What you have to do:
Search the material for "resultado" and copy each line in which it is found.

Entries shown:
= Beginning of Section =
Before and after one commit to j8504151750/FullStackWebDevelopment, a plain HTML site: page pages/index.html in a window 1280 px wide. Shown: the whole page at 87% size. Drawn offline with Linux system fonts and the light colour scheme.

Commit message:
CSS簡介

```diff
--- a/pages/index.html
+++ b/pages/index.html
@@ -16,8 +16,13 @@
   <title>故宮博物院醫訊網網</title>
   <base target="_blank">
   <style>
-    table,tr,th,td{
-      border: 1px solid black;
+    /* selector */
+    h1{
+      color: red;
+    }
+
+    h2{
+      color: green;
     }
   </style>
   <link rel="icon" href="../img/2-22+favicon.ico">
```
= End of Section =
= Beginning of Section =
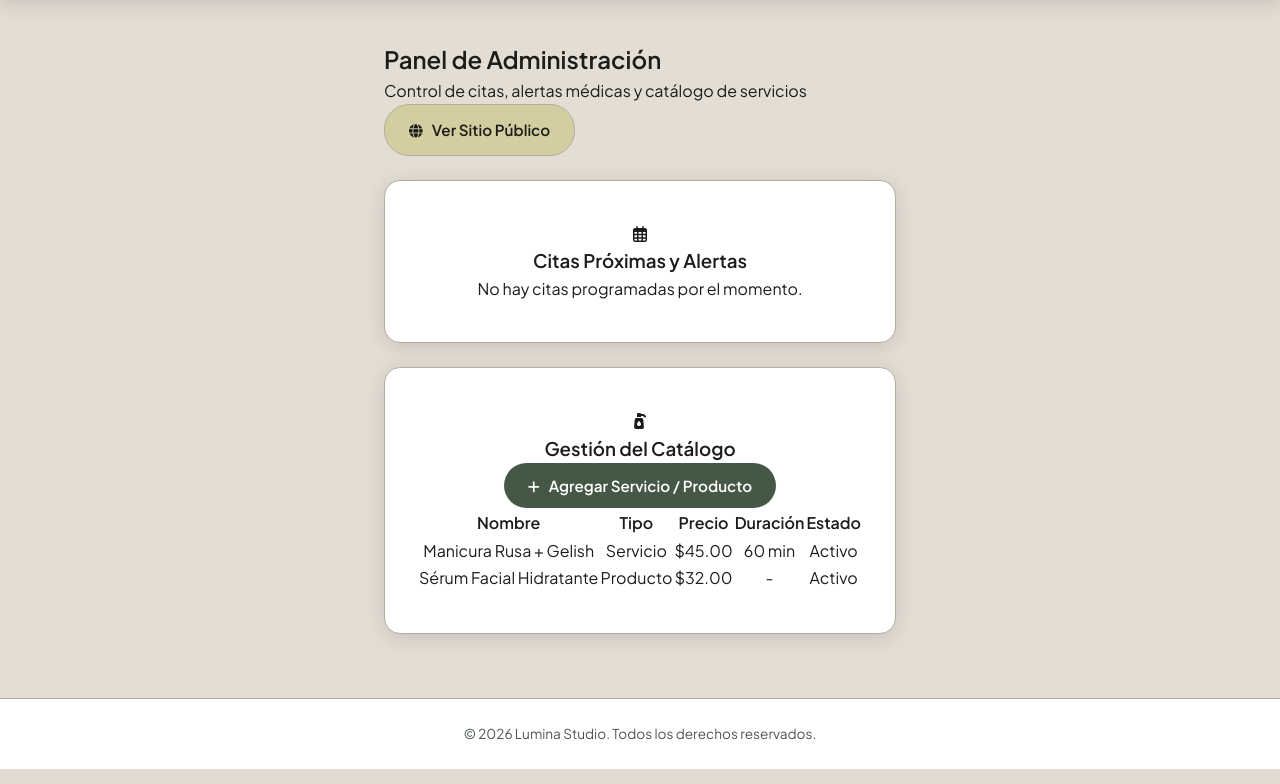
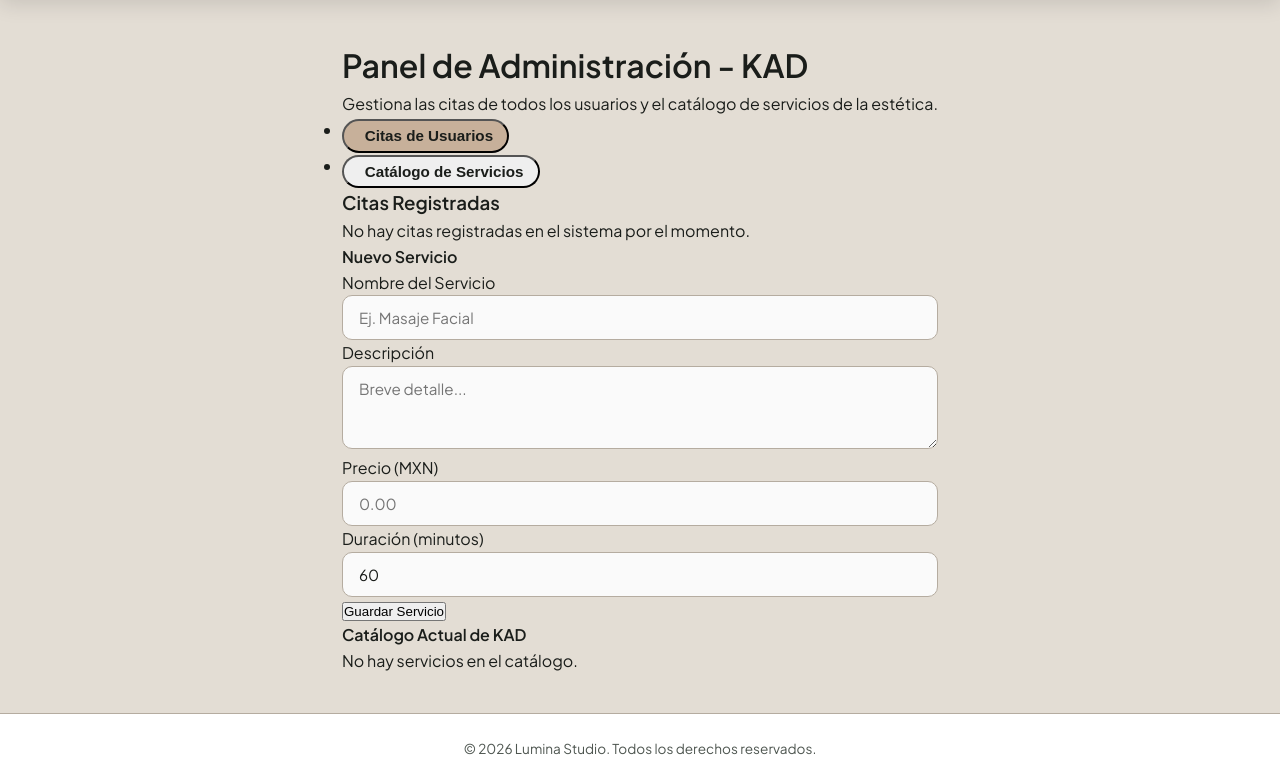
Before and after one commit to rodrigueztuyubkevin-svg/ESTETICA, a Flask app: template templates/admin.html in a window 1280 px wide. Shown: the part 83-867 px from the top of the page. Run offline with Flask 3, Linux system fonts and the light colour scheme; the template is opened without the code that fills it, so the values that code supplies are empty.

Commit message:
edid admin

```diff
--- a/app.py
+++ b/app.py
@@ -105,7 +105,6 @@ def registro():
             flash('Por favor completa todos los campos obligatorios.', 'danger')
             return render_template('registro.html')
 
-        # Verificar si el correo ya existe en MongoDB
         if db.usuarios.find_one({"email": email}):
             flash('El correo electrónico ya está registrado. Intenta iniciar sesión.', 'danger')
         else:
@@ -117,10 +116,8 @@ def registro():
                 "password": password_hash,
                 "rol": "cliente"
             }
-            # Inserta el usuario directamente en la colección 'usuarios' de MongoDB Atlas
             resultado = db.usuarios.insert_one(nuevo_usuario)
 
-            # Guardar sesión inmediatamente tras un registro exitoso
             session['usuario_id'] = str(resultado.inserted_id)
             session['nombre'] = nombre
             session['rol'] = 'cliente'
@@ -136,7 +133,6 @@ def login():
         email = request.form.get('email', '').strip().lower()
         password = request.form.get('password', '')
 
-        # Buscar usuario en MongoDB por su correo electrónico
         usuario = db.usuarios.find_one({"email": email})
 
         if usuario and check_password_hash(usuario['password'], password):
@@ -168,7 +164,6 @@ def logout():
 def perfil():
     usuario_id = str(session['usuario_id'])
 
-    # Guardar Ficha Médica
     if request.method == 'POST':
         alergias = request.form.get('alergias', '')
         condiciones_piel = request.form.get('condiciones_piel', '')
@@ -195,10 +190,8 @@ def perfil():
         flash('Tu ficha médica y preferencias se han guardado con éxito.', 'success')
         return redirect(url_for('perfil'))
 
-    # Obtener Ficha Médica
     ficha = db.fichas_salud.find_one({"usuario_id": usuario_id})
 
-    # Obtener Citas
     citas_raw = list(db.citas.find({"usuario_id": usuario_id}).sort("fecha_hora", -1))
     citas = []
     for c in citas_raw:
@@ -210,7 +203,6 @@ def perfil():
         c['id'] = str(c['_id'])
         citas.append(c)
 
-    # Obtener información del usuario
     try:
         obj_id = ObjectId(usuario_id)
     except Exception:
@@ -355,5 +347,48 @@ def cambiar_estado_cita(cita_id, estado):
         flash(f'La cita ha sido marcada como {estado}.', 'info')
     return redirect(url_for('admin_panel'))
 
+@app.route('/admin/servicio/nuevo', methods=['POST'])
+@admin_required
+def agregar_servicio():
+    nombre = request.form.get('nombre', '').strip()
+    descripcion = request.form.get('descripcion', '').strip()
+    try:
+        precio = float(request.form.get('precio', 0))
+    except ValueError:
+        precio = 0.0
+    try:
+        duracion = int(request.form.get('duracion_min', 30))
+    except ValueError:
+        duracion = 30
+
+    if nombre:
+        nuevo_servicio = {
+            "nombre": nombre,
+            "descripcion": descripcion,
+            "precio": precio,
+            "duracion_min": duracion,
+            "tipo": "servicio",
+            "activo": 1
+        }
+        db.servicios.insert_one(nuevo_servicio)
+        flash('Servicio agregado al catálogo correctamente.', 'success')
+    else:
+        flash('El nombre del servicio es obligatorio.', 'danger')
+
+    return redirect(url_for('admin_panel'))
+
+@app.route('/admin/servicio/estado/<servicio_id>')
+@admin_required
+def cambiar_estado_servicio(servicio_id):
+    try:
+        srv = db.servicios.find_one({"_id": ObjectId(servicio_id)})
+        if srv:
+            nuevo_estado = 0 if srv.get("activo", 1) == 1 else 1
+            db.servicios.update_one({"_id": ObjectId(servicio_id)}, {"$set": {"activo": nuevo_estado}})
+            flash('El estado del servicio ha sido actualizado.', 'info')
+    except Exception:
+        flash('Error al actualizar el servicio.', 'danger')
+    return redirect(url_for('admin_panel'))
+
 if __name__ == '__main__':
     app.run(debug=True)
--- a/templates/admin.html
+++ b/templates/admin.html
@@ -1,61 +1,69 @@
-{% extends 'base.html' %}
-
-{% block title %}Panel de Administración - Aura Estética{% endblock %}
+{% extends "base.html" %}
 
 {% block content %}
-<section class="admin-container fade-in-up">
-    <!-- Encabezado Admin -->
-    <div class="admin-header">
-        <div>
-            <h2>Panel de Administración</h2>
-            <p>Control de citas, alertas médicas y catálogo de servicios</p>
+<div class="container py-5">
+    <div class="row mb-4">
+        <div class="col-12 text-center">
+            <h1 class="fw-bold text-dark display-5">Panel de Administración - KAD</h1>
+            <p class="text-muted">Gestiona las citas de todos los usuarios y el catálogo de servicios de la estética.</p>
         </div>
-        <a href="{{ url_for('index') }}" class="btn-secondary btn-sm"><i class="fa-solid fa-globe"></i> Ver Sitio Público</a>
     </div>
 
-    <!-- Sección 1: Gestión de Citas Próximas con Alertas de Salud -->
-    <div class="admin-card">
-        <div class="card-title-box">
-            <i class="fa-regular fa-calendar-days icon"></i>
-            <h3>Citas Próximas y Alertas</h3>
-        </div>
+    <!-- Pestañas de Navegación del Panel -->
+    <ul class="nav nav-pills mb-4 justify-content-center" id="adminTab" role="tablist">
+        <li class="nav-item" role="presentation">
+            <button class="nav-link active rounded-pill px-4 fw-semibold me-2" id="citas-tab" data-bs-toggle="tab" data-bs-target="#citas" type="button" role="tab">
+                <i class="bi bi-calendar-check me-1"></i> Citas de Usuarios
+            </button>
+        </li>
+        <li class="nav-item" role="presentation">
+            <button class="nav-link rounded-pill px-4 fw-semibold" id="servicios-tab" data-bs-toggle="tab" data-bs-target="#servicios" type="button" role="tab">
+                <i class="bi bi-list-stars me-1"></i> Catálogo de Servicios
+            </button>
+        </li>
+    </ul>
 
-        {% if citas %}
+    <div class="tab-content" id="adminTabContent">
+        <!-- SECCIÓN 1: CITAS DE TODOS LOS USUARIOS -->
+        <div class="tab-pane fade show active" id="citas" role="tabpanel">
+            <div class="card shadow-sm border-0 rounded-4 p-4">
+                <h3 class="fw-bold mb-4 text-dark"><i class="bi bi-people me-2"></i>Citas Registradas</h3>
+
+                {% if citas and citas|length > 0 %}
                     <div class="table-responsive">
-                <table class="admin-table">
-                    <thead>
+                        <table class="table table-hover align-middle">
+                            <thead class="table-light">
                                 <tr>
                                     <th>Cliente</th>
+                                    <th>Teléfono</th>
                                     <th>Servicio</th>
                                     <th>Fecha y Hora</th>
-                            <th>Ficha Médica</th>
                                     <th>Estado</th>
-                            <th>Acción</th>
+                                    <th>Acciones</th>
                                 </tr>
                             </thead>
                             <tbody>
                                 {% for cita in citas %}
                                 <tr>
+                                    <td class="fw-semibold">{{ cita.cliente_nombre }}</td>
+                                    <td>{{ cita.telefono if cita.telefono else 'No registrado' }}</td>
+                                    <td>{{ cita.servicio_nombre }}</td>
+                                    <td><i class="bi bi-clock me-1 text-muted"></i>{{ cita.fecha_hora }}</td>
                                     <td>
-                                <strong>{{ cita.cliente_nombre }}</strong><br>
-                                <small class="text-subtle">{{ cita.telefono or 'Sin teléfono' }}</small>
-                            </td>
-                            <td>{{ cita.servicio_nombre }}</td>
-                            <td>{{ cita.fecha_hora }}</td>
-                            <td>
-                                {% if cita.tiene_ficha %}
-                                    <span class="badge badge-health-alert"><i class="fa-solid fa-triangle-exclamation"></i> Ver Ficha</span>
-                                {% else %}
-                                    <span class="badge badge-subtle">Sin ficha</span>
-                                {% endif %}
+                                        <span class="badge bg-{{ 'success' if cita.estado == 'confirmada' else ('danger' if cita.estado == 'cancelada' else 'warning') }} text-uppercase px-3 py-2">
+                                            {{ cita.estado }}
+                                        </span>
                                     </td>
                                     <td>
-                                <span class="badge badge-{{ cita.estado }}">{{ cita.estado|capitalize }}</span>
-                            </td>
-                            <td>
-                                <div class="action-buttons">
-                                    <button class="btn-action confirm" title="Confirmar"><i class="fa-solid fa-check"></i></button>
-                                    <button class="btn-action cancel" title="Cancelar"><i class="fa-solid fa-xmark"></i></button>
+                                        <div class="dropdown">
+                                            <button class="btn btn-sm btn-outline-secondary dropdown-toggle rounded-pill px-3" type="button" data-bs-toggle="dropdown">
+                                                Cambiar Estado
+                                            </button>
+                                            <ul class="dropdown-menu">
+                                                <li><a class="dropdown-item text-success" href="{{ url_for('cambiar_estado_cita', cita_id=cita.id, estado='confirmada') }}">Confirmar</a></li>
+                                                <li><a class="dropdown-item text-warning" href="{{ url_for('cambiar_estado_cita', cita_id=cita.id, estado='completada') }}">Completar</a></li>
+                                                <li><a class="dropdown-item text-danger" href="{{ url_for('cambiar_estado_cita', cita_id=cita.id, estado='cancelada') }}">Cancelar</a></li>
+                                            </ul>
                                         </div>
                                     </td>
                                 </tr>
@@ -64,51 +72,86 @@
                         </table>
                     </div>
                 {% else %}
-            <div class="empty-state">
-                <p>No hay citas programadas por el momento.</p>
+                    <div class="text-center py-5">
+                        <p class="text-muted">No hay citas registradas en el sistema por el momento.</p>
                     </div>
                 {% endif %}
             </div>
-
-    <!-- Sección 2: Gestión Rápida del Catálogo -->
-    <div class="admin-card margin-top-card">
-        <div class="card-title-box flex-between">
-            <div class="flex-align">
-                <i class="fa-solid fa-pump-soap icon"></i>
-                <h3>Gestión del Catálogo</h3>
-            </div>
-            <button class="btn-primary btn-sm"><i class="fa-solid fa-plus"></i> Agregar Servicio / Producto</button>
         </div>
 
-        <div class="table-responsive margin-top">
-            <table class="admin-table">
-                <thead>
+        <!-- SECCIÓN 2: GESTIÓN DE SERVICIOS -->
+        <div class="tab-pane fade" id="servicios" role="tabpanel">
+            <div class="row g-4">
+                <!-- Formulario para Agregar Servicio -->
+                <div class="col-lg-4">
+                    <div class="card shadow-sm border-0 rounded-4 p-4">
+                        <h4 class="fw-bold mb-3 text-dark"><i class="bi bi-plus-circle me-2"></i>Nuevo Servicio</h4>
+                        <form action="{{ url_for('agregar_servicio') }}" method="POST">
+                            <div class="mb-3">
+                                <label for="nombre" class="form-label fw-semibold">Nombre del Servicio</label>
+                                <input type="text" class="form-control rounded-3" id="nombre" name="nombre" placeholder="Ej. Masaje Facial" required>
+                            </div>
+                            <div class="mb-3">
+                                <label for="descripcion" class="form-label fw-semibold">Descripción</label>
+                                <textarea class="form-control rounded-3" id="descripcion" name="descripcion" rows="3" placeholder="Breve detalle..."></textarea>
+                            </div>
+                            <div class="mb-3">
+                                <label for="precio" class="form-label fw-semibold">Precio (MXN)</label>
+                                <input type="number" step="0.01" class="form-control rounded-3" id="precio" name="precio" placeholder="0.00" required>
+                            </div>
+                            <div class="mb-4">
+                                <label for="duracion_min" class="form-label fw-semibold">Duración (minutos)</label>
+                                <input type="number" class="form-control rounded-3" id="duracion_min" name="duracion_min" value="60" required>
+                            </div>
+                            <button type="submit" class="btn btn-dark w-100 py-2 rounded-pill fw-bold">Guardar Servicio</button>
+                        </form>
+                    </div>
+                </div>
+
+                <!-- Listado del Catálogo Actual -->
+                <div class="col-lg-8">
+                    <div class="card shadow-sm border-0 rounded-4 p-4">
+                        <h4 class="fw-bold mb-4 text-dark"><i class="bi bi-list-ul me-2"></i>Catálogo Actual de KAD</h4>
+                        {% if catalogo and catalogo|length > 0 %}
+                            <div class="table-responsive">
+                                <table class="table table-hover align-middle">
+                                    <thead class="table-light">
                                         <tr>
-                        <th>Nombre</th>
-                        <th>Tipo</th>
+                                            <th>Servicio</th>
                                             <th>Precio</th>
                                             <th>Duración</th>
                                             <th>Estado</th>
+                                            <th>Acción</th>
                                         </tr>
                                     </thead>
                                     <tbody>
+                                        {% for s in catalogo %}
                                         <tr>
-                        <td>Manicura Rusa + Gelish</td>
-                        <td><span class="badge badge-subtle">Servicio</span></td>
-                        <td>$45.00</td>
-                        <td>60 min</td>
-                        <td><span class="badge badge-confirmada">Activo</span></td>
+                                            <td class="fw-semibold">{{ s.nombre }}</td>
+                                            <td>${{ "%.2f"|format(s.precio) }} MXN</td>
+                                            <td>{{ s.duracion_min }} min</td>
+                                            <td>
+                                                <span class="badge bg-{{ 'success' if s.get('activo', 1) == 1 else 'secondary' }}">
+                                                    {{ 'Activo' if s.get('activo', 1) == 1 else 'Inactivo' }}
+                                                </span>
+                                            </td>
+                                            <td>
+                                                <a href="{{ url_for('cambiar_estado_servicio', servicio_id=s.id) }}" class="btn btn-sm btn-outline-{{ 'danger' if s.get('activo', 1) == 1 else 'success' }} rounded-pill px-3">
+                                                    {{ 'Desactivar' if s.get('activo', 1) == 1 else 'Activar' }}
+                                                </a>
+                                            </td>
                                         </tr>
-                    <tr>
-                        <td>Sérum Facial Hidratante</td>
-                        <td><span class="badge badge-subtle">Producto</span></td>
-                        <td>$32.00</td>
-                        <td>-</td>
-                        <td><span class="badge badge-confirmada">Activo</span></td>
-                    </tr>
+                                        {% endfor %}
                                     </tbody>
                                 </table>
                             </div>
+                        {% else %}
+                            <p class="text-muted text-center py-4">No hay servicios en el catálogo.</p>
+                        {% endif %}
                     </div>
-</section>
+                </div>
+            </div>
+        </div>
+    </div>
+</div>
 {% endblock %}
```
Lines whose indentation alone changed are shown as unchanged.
= End of Section =
Exercise output:
             resultado = db.usuarios.insert_one(nuevo_usuario)
             session['usuario_id'] = str(resultado.inserted_id)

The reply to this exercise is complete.